▶ YOUR ASSIGNMENT: Search the material below for lines containing the string "solid", and copy every one you find.

▶ INFORMATION SHOWN:

···

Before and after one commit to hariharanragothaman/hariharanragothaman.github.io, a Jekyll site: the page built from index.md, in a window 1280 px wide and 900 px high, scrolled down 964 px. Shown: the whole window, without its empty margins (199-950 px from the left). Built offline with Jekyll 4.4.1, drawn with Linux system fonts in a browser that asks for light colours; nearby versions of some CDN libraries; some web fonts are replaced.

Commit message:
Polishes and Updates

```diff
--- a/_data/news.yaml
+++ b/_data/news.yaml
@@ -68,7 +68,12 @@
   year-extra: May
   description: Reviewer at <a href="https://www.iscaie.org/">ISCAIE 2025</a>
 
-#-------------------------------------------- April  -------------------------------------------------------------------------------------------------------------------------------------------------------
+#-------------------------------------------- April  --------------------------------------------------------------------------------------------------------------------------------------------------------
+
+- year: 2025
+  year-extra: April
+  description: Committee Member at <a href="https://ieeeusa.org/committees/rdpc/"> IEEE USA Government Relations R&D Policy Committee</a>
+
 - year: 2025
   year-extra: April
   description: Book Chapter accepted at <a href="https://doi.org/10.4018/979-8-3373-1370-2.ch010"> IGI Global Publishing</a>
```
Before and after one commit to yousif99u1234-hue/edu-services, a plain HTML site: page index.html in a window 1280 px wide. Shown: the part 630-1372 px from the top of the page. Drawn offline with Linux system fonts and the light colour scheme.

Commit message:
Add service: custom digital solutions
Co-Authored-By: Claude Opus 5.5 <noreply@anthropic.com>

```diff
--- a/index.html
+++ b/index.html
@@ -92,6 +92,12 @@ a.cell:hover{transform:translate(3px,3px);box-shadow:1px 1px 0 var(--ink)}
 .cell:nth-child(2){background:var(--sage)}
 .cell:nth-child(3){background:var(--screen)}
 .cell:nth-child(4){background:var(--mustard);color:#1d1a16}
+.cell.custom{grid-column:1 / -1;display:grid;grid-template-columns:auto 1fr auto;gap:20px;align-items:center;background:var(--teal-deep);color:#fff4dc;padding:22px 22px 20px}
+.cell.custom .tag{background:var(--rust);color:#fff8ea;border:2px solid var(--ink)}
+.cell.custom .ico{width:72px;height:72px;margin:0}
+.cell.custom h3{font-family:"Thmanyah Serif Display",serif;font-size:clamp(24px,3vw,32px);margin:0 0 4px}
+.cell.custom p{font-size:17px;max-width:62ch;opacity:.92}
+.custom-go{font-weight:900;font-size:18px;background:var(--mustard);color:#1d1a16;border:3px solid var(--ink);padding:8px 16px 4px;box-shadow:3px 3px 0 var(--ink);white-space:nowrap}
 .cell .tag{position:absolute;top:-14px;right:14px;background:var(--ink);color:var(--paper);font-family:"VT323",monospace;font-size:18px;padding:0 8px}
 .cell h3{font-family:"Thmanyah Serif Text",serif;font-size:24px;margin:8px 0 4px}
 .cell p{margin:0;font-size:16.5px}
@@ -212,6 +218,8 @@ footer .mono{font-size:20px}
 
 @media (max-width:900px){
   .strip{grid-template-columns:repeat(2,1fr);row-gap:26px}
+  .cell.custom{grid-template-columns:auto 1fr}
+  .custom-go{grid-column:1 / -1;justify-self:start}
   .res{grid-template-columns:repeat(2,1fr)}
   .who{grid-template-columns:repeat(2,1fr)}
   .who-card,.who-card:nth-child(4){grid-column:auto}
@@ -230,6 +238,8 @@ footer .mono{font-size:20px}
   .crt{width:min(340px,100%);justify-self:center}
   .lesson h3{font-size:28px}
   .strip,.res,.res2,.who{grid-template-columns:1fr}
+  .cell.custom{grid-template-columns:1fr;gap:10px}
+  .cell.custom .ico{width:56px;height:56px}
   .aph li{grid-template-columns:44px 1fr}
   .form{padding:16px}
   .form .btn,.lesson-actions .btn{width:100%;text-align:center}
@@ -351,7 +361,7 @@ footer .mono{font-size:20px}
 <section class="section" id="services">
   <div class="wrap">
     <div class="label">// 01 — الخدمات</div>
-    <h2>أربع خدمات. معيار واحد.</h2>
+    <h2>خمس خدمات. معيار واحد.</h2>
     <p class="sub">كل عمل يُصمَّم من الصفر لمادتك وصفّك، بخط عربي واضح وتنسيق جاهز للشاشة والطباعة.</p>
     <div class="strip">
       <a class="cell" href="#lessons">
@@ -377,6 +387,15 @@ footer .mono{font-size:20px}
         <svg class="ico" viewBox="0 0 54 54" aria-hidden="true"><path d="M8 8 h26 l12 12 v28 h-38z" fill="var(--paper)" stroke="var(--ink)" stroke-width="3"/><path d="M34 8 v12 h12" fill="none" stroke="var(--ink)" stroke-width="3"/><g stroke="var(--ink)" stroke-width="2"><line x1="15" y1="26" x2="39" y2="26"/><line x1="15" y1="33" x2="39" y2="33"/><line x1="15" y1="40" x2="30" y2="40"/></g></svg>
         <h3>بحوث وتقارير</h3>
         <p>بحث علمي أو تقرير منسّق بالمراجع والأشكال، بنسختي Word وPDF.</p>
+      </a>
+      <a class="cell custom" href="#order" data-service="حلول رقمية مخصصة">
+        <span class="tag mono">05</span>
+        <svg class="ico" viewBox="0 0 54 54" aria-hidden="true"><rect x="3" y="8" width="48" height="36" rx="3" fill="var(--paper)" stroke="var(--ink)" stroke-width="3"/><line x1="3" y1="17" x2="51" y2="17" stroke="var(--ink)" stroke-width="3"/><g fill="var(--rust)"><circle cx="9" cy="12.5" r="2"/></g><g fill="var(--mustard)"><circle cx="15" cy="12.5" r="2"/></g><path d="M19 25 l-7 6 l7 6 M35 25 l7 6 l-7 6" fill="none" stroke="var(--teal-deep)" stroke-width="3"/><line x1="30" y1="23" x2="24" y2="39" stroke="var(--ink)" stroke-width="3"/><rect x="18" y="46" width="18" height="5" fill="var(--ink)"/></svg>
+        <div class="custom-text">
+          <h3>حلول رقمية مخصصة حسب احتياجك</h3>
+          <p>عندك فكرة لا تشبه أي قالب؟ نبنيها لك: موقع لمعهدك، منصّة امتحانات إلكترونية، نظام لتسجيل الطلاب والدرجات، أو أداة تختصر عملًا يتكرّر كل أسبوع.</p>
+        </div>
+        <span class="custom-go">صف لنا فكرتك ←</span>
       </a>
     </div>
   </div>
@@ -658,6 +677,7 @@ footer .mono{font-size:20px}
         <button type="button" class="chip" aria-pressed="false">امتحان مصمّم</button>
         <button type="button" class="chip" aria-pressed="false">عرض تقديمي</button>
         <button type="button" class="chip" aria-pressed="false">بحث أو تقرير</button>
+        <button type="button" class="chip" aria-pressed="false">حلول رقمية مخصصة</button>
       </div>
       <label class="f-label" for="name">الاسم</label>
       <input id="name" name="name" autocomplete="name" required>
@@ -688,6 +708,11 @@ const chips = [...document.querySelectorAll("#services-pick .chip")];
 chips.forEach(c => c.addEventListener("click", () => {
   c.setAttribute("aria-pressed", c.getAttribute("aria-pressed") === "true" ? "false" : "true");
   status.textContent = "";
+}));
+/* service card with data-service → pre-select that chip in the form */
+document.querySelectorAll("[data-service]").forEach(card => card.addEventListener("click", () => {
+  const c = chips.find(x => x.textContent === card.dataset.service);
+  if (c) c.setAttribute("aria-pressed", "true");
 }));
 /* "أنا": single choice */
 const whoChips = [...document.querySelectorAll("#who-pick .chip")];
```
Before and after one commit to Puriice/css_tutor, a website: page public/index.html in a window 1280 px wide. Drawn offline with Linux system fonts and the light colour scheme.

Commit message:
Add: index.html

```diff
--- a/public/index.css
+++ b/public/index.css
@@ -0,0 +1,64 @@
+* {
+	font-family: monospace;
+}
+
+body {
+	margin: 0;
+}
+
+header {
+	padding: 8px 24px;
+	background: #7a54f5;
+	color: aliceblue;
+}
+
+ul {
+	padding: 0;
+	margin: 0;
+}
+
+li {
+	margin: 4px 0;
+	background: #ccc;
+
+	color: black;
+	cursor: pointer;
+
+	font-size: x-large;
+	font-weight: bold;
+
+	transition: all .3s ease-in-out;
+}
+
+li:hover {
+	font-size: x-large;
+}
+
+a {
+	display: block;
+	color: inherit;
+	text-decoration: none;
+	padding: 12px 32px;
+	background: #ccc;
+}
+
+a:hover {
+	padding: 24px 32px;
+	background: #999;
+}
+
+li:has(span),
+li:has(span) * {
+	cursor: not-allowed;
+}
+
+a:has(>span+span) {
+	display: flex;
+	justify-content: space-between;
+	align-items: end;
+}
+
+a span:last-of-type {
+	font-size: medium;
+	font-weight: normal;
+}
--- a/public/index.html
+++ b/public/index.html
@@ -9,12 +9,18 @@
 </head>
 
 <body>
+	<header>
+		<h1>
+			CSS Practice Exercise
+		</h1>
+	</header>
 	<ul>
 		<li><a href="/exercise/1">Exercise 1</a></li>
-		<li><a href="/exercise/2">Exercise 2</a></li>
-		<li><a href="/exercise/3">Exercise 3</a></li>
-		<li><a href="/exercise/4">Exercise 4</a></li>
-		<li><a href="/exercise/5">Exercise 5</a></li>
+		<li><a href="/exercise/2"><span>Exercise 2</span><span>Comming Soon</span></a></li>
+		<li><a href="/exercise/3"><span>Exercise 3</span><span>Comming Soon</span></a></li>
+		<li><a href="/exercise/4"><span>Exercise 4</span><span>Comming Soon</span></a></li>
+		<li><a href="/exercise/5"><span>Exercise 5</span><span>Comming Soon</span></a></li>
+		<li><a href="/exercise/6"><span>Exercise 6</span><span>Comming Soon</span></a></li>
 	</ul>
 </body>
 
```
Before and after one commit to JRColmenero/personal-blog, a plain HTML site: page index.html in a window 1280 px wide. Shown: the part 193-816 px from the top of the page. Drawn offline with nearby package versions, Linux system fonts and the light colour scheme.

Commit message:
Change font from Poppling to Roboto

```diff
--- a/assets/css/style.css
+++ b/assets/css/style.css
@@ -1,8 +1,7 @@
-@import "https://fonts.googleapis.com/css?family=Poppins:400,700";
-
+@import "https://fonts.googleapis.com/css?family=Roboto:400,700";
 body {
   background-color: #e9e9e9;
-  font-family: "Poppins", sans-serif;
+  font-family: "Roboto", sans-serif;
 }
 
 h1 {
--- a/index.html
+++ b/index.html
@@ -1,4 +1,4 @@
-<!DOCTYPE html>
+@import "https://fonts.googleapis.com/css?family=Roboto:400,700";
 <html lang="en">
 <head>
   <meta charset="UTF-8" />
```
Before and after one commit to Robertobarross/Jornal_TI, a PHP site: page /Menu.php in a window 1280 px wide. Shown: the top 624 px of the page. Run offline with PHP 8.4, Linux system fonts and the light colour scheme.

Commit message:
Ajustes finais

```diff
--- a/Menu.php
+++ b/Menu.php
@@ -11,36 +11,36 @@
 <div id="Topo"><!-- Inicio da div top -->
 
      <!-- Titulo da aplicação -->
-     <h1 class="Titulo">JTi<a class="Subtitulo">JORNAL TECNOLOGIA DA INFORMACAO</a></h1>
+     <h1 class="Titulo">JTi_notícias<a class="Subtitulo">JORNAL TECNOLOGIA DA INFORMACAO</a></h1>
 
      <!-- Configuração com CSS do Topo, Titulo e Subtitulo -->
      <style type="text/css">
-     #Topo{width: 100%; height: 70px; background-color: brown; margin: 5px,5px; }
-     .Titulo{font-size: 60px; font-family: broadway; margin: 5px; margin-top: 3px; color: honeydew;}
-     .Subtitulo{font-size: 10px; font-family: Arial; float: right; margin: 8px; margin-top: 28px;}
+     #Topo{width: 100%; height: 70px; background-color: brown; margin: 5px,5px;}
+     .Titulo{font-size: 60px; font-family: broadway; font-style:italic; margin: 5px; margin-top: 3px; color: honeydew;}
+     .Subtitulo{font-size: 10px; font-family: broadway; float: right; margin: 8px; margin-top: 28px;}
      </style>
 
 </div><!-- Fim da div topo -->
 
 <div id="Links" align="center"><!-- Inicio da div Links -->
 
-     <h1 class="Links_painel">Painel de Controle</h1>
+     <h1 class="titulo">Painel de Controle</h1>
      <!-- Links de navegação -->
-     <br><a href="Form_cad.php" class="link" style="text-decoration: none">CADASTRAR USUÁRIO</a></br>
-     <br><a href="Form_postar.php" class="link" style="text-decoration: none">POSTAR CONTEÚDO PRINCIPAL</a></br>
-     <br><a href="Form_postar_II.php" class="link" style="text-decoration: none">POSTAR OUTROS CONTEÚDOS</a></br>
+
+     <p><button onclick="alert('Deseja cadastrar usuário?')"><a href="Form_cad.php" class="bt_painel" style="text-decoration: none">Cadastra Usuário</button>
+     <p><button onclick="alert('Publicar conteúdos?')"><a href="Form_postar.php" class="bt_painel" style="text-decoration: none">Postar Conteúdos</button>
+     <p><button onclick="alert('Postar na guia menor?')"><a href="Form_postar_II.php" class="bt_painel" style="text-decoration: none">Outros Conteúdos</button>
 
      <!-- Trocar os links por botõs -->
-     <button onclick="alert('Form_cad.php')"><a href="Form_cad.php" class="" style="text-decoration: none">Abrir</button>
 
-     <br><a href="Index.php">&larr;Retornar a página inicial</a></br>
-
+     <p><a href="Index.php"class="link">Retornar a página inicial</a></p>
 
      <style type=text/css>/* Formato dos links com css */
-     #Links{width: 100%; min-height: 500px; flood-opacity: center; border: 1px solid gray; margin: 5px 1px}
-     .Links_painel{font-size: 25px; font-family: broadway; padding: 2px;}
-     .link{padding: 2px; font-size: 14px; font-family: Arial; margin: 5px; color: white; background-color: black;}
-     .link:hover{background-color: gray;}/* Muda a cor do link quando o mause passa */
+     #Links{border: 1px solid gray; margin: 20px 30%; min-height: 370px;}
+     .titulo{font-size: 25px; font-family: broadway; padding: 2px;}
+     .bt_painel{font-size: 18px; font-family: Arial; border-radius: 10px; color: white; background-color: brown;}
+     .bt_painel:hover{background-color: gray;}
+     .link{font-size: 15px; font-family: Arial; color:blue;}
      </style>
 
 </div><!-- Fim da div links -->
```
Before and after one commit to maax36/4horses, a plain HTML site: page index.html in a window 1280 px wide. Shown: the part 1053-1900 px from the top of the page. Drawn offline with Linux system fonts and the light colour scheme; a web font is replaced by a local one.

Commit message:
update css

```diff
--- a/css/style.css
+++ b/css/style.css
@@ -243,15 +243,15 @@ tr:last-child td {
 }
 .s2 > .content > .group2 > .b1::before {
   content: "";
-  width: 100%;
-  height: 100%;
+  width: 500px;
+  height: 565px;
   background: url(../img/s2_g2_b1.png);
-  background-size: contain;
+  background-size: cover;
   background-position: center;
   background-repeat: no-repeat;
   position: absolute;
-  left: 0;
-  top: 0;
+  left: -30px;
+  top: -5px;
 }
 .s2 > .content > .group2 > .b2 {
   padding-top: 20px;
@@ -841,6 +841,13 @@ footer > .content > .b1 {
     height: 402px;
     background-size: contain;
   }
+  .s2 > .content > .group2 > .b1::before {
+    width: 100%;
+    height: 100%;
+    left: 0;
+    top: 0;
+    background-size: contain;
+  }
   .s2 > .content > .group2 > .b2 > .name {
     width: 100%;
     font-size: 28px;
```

···

▶ SOLUTION TO THIS PROBLEM:
+.cell.custom .tag{background:var(--rust);color:#fff8ea;border:2px solid var(--ink)}
+.custom-go{font-weight:900;font-size:18px;background:var(--mustard);color:#1d1a16;border:3px solid var(--ink);padding:8px 16px 4px;box-shadow:3px 3px 0 var(--ink);white-space:nowrap}
-     #Links{width: 100%; min-height: 500px; flood-opacity: center; border: 1px solid gray; margin: 5px 1px}
+     #Links{border: 1px solid gray; margin: 20px 30%; min-height: 370px;}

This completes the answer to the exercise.